Methods: A before-and-after study using self-reported change at 6 weeks (N = 18) and a 360-degree evaluation of clinical trainers by trainees after 3 months (N = 33). Quantitative data were analysed using the Statistical Package for Social Sciences, and qualitative data were
analysed thematically.

Results: Significant change (p < 0.05) was found at 6 weeks in terms of ensuring safe and effective patient care through training, establishing and maintaining an environment for learning, teaching and facilitating learning, enhancing learning through assessment, and supporting and monitoring educational progress.
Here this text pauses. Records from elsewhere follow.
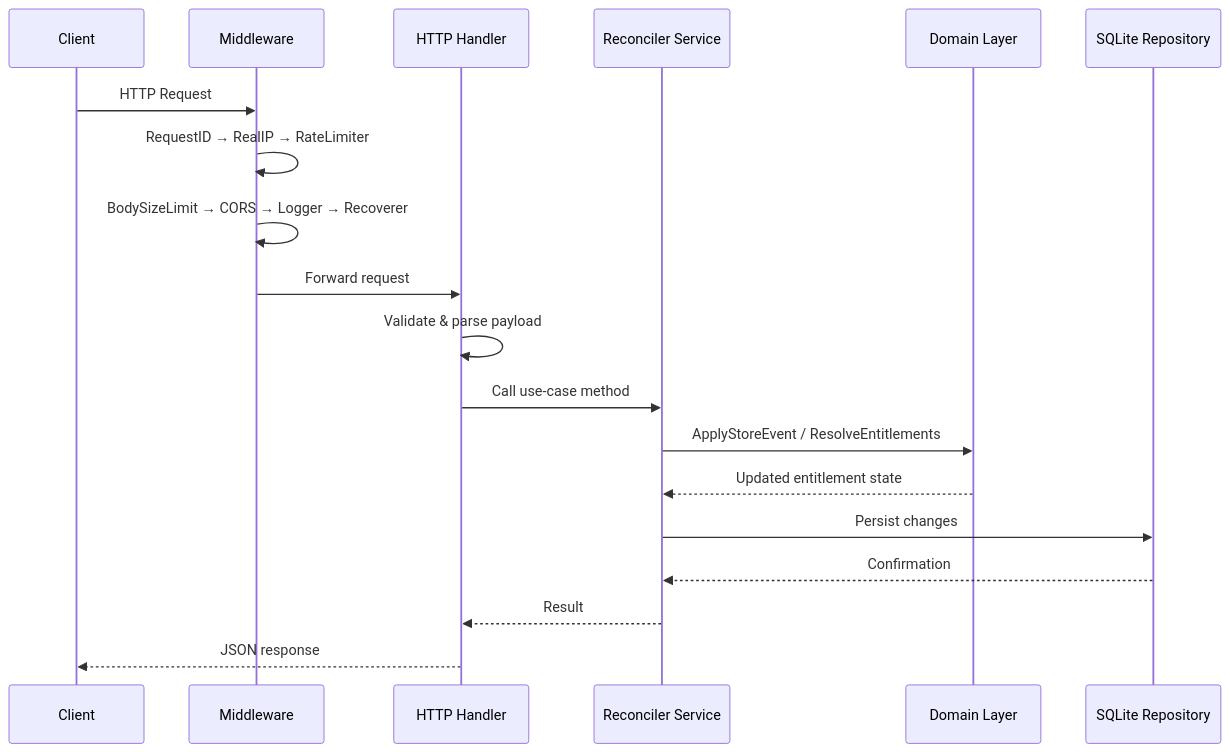
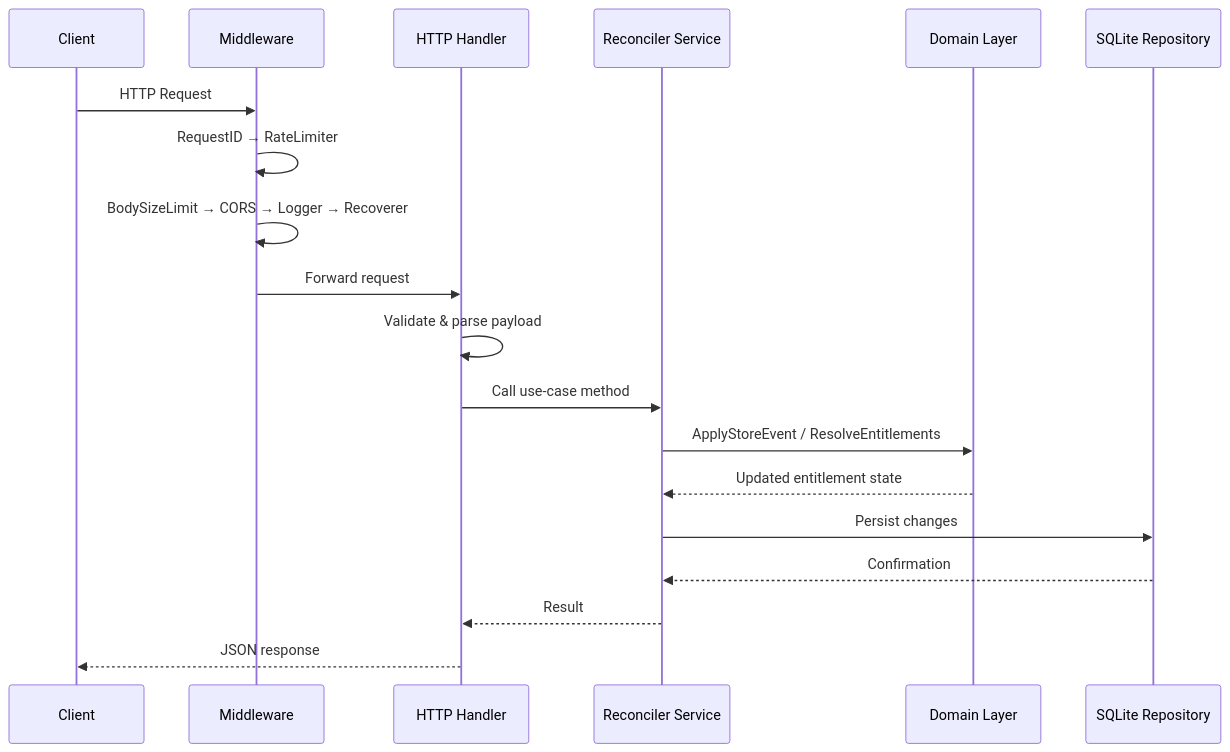
The second of 6 diagrams in README.md (sulthonzh/subscription-reconciler), drawn with Mermaid before and after one commit. The commit also changed other lines of this file and 24 other files, not shown here.

````diff
--- a/README.md
+++ b/README.md
@@ -168,22 +168,22 @@
 ```mermaid
 sequenceDiagram
     participant C as Client
     participant MW as Middleware
     participant H as HTTP Handler
     participant S as Reconciler Service
     participant D as Domain Layer
     participant R as SQLite Repository
 
     C->>MW: HTTP Request
-    MW->>MW: RequestID → RealIP → RateLimiter
+    MW->>MW: RequestID → RateLimiter
     MW->>MW: BodySizeLimit → CORS → Logger → Recoverer
     MW->>H: Forward request
     H->>H: Validate & parse payload
     H->>S: Call use-case method
     S->>D: ApplyStoreEvent / ResolveEntitlements
     D-->>S: Updated entitlement state
     S->>R: Persist changes
     R-->>S: Confirmation
     S-->>H: Result
     H-->>C: JSON response
 ```
````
Family physicians reported that they were better at giving feedback, more aware of different learning styles, more facilitative and less authoritarian in their educational approach, more reflective and critical of their educational capabilities and more aware of principles in assessment. Despite this, the trainees did not
report any noticeable change in the trainers’ capability after 3 months.

Conclusion: The results support a short-term improvement in the capability of clinical trainers following the course. This change needs to be supported by ongoing formative assessment and supportive visits, which are reported on elsewhere.


training of trainers; general practice physicians; family practice; graduate education; teaching methods; educational activities; competency based education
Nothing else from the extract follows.